The June edition of National Geographic features an intriguing article called “Living Goddesses of Nepal” by Isabella Tree. This article delves into the ancient Nepali practice of choosing a living goddess, or kumari. A kumari is believed to behold healing powers, as well as the power of creative energy. A kumari is worshipped until she reaches puberty, and is then expected to return to normal life. Hundreds of years ago, every town in Kathmandu had its own kumari. Today, there are only ten. Through Tree’s research, she finds this is in part due to criticisms of this cultural practice that deem it immoral because of the Kumaris tough transition back to an average lifestyle. Tree cites this claim as true through her interview with an ex-kumari who still has issues with public speaking almost ten years later. This article outlines the costs and benefits that this unique Nepali tradition has on its culture.

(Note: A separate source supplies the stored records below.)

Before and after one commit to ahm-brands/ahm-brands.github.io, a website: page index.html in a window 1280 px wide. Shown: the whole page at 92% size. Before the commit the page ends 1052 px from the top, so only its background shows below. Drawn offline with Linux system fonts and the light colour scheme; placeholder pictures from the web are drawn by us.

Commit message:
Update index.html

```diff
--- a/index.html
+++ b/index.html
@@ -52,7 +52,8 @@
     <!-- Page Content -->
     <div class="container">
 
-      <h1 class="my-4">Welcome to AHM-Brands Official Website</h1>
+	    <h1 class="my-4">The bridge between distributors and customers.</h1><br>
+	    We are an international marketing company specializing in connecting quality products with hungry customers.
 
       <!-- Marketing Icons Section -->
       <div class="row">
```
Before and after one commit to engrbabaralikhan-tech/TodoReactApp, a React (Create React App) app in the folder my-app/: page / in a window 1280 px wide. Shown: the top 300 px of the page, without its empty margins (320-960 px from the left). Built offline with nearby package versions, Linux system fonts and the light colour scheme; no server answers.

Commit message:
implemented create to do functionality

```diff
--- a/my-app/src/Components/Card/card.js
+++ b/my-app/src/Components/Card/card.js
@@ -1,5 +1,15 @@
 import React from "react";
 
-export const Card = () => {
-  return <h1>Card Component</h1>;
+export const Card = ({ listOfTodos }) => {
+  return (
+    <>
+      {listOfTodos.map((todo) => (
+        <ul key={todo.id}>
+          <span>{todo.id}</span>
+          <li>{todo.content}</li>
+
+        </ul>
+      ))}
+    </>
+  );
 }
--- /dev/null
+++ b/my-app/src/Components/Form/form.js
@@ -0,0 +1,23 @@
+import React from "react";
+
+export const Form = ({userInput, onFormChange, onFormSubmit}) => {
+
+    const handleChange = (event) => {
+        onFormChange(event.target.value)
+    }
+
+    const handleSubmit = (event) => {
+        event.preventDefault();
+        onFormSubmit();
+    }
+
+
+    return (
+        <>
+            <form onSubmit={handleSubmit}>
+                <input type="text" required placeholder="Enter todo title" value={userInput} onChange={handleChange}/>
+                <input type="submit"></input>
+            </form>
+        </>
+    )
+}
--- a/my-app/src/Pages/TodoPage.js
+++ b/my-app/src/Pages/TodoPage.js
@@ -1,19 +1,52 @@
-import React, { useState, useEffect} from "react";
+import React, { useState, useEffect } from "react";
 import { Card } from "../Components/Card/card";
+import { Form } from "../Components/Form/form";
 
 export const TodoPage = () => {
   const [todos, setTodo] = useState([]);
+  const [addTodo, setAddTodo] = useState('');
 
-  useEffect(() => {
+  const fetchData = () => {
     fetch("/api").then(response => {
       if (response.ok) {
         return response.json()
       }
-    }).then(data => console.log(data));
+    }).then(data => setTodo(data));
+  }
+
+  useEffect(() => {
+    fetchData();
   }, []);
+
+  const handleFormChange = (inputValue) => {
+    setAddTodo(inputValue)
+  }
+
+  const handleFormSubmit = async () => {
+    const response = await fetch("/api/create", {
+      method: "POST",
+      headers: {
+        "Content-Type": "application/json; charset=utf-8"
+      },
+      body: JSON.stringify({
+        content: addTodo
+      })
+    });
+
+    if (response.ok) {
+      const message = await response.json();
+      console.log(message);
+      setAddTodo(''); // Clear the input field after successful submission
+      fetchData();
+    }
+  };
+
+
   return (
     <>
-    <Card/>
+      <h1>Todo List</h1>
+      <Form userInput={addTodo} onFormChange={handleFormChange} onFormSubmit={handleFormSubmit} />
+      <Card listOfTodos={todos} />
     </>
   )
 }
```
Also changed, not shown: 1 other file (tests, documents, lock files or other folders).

I was thrilled to see this article in National Geographic, because Nepal’s rich culture is one of the most intriguing globally. I believe that the preservation of culture is one of the most important aspects to life in what is becoming an increasingly modern society. Holding on to cultural practices, while modifying them for safety is largely important, and this article discusses the perfect example of this. Tree does a great job of comparing past to present rituals and providing theories for how and why change has occurred. Her interviews with future, present, and past kumaris is unique, and the images presented with her article are captivating.
Learn more about this ancient tradition below: